Foreign Secretary William Hague said the group would be deployed to the opposition stronghold of Benghazi.
The BBC understands 10 officers will provide logistics and intelligence training in a UK and French operation.
Mr Hague said it was compatible with the UN resolution on Libya, which ruled out foreign military ground action.
He stressed that the officers would not be involved in any fighting and the move was needed to help protect civilians.
The UN Security Council resolution, passed in March, authorised a no-fly zone over Libya.
Support and advice
Mr Hague said: “The [UK] National Security Council has decided that we will now move quickly to expand the team already in Benghazi to include an additional military liaison advisory team.
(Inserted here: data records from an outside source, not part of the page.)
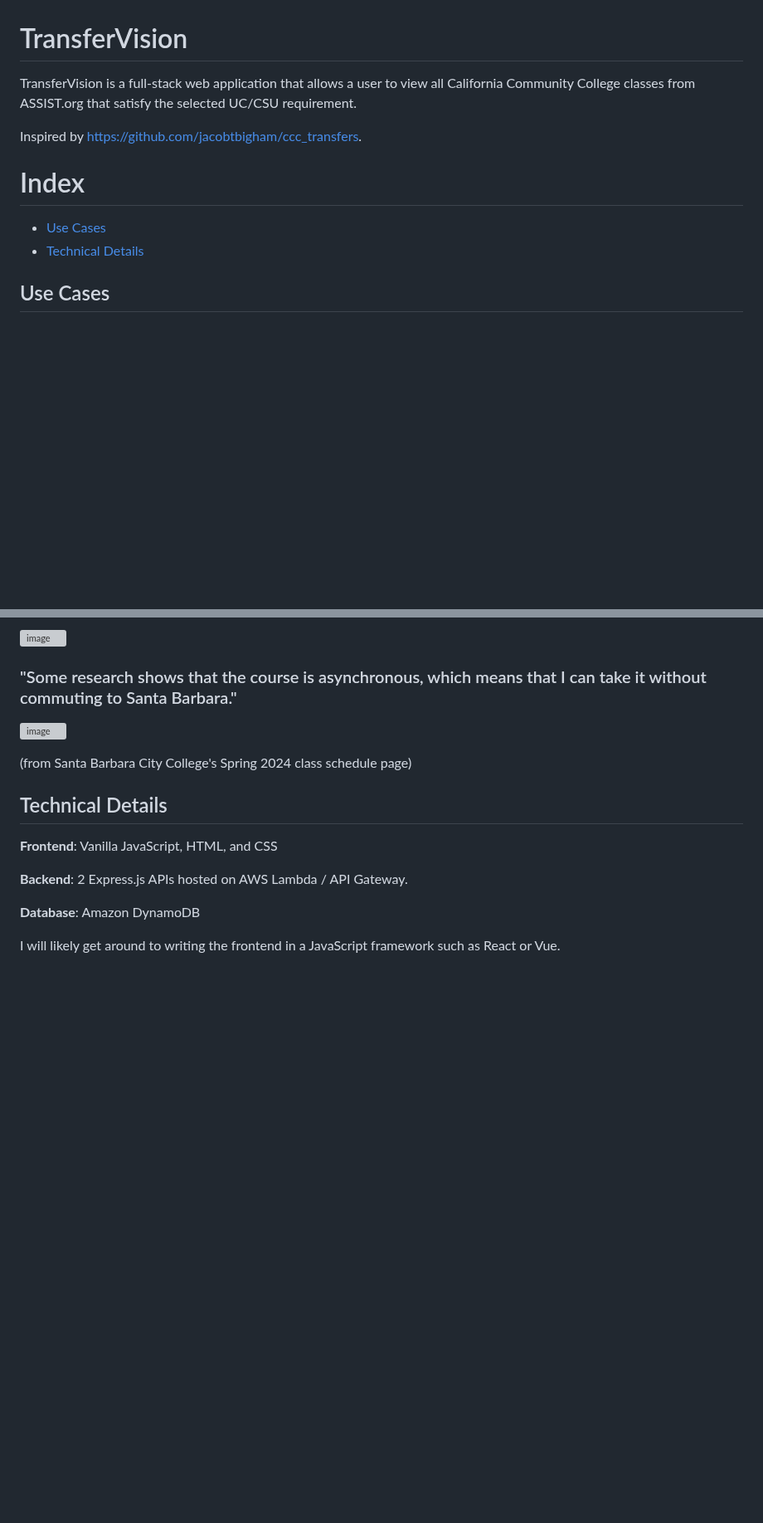
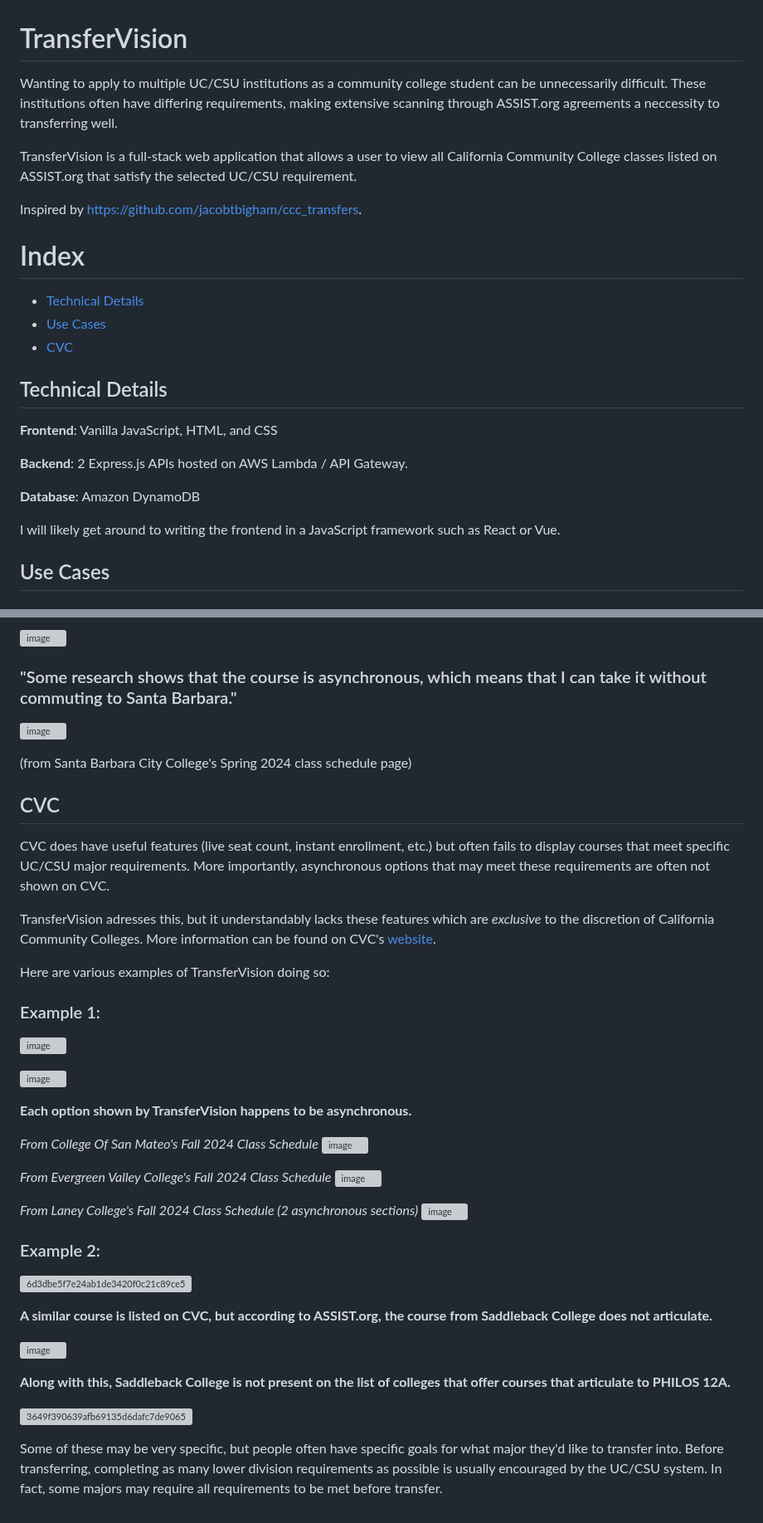
Before and after one commit to michaelrgarcia/transfer-vision, a Markdown page: README.md, 2 parts joined by grey strips. Shown at 83% size. Rendered like a GitHub page; blank space fills up the shorter version; grey boxes are pictures that could not be loaded.

```diff
--- a/README.md
+++ b/README.md
@@ -1,12 +1,25 @@
 # TransferVision
 
-TransferVision is a full-stack web application that allows a user to view all California Community College classes from ASSIST.org that satisfy the selected UC/CSU requirement.
+Wanting to apply to multiple UC/CSU institutions as a community college student can be unnecessarily difficult. These institutions often have differing requirements, making extensive scanning through ASSIST.org agreements a neccessity to transferring well.
+
+TransferVision is a full-stack web application that allows a user to view all California Community College classes listed on ASSIST.org that satisfy the selected UC/CSU requirement.
 
 Inspired by https://github.com/jacobtbigham/ccc_transfers.
 
 # Index
+- [Technical Details](#technical-details)
 - [Use Cases](#use-cases)
-- [Technical Details](#technical-details)
+- [CVC](#cvc)
+
+## Technical Details
+
+**Frontend**: Vanilla JavaScript, HTML, and CSS
+
+**Backend**: 2 Express.js APIs hosted on AWS Lambda / API Gateway.
+
+**Database**: Amazon DynamoDB
+
+I will likely get around to writing the frontend in a JavaScript framework such as React or Vue.
 
 ## Use Cases
 
@@ -67,12 +80,41 @@ Inspired by https://github.com/jacobtbigham/ccc_transfers.
 
 (from Santa Barbara City College's Spring 2024 class schedule page)
 
-## Technical Details
+## CVC
 
-**Frontend**: Vanilla JavaScript, HTML, and CSS
+CVC does have useful features (live seat count, instant enrollment, etc.) but often fails to display courses that meet specific UC/CSU major requirements. More importantly, asynchronous options that may meet these requirements are often not shown on CVC.
 
-**Backend**: 2 Express.js APIs hosted on AWS Lambda / API Gateway.
+TransferVision adresses this, but it understandably lacks these features which are *exclusive* to the discretion of California Community Colleges. More information can be found on CVC's [website](https://cvc.edu/).
 
-**Database**: Amazon DynamoDB
+Here are various examples of TransferVision doing so:
 
-I will likely get around to writing the frontend in a JavaScript framework such as React or Vue.
+### Example 1:
+
+![image](https://github.com/user-attachments/assets/4376289d-4f1d-4629-ac2c-2a1508c8330b)
+
+![image](https://github.com/user-attachments/assets/fc386d31-cd48-4da9-ab1b-856582a56259)
+
+**Each option shown by TransferVision happens to be asynchronous.**
+
+*From College Of San Mateo's Fall 2024 Class Schedule*
+![image](https://github.com/user-attachments/assets/822dc980-7161-4620-897c-753c803a2afb)
+
+*From Evergreen Valley College's Fall 2024 Class Schedule*
+![image](https://github.com/user-attachments/assets/764e9bf6-0bd8-4053-a012-c8fc6f29cdd8)
+
+*From Laney College's Fall 2024 Class Schedule (2 asynchronous sections)*
+![image](https://github.com/user-attachments/assets/1cc2d97f-afeb-42cf-b8ba-939f784a091a)
+
+### Example 2:
+
+![6d3dbe5f7e24ab1de3420f0c21c89ce5](https://github.com/user-attachments/assets/e6d4baa5-3f9c-48f3-a9c2-ee50d9504ddf)
+
+**A similar course is listed on CVC, but according to ASSIST.org, the course from Saddleback College does not articulate.**
+
+![image](https://github.com/user-attachments/assets/66fcd555-768d-4d47-80c6-b30d91b3f2c2)
+
+**Along with this, Saddleback College is not present on the list of colleges that offer courses that articulate to PHILOS 12A.**
+
+![3649f390639afb69135d6dafc7de9065](https://github.com/user-attachments/assets/f04710e6-5f2d-4c14-9ab6-27bc9d27ec6c)
+
+Some of these may be very specific, but people often have specific goals for what major they'd like to transfer into. Before transferring, completing as many lower division requirements as possible is usually encouraged by the UC/CSU system. In fact, some majors may require all requirements to be met before transfer.
```
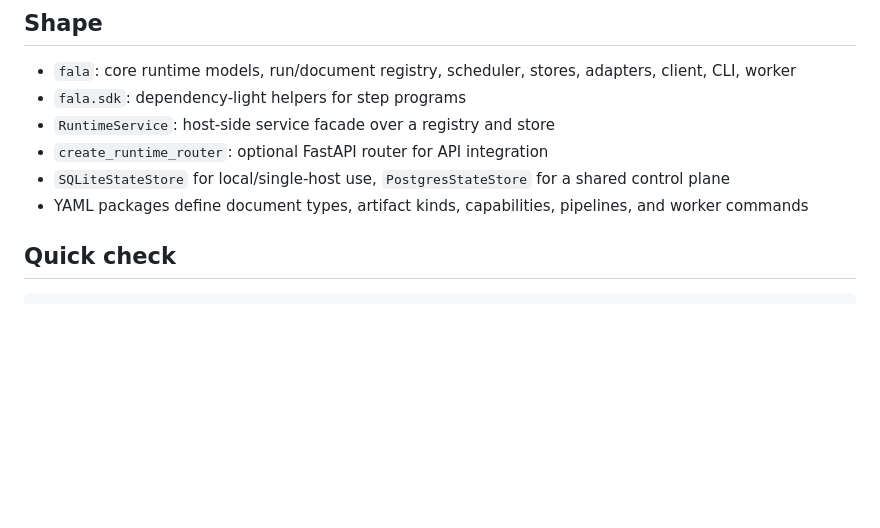
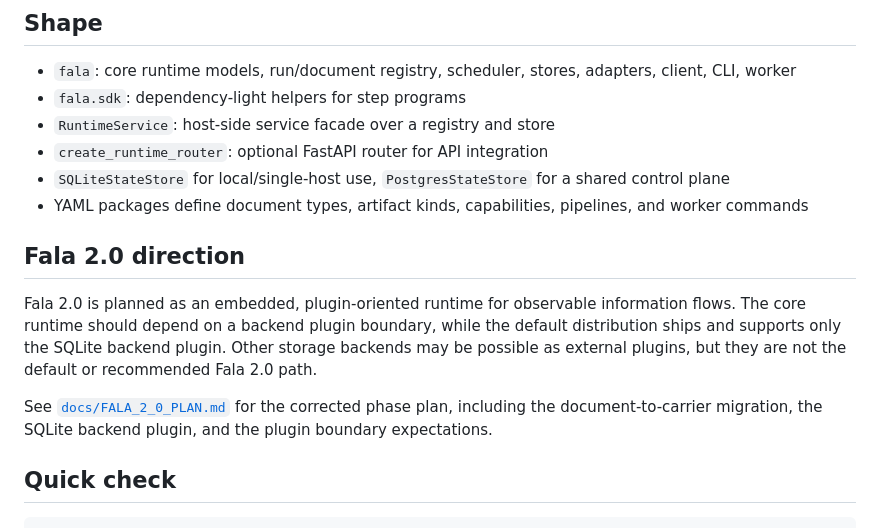
Before and after one commit to mikolaj92/Fala, a Markdown page: README.md, the part around the change. GitHub-like rendering; blank space fills up the shorter version.

Commit message:
Add Fala 2.0 implementation plan
Ultraworked with [Sisyphus](https://github.com/code-yeongyu/oh-my-openagent)

```diff
--- a/README.md
+++ b/README.md
@@ -18,6 +18,18 @@ operator gate.
   shared control plane
 - YAML packages define document types, artifact kinds, capabilities, pipelines,
   and worker commands
+
+## Fala 2.0 direction
+
+Fala 2.0 is planned as an embedded, plugin-oriented runtime for observable
+information flows. The core runtime should depend on a backend plugin boundary,
+while the default distribution ships and supports only the SQLite backend plugin.
+Other storage backends may be possible as external plugins, but they are not the
+default or recommended Fala 2.0 path.
+
+See [`docs/FALA_2_0_PLAN.md`](docs/FALA_2_0_PLAN.md) for the corrected phase
+plan, including the document-to-carrier migration, the SQLite backend plugin,
+and the plugin boundary expectations.
 
 ## Quick check
 
```
Also changed, not shown: docs/FALA_2_0_PLAN.md (added, +279 -0 lines).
This contingent will be drawn from experienced British military officers.
“These additional personnel will enable the UK to build on the work already being undertaken to support and advise the NTC [opposition National Transitional Council] on how to better protect civilians.
“In particular they will advise the NTC on how to improve their military organisational structures, communications and logistics, including how best to distribute humanitarian aid and deliver medical assistance.
“In doing so, we will coordinate closely with other international partners also assisting the NTC.”
The officers will be wearing civilian clothing not uniforms, and are likely to carry sidearms.
The announcement comes as hundreds of people are feared dead in the bombardment of the town of Misrata by pro-Gaddafi forces.
The UK has already supplied body armour and telecommunications equipment to help the rebels.
On Monday, International Development Secretary Andrew Mitchell said the UK would provide £2m to help civilians flee Misrata by boat.
Mr Hague said: “We have stepped up our contribution to international efforts to relieve the humanitarian crisis in Libya, in particular in Misrata, and a UK diplomatic team led by Christopher Prentice has been liaising closely with the opposition in Benghazi.”
French Foreign Minister Alain Juppe has said France is opposed to the idea of sending coalition ground troops into Libya, even special forces to guide air strikes, to break the military stalemate.
Former Liberal Democrat foreign affairs spokesman Sir Menzies Campbell warned against becoming bogged down in Libya, in similar fashion to what happened to the US in Vietnam.
He said: “Sending advisers for a limited purpose is probably within the terms of [United Nations] Resolution 1973, but it must not be seen as a first instalment of further military deployment.
“Vietnam began with an American president sending military advisers. We must proceed with caution.”
Labour MP David Winnick, who backed last week’s demands to recall Parliament from the Easter recess so MPs could debate the Libya situation, criticised the deployment of British officers.
He said: “However much one despises the brutality of the Gaddafi clan which rules Libya, the fact remains that there is a danger of mission creep.
“There is a civil war in Libya and this is a big escalation of Britain’s involvement. I don’t think there is an appetite in Britain for military intervention.
“Having been engaged in two wars in nine years in Muslim countries, it would be unwise to become involved in a third.”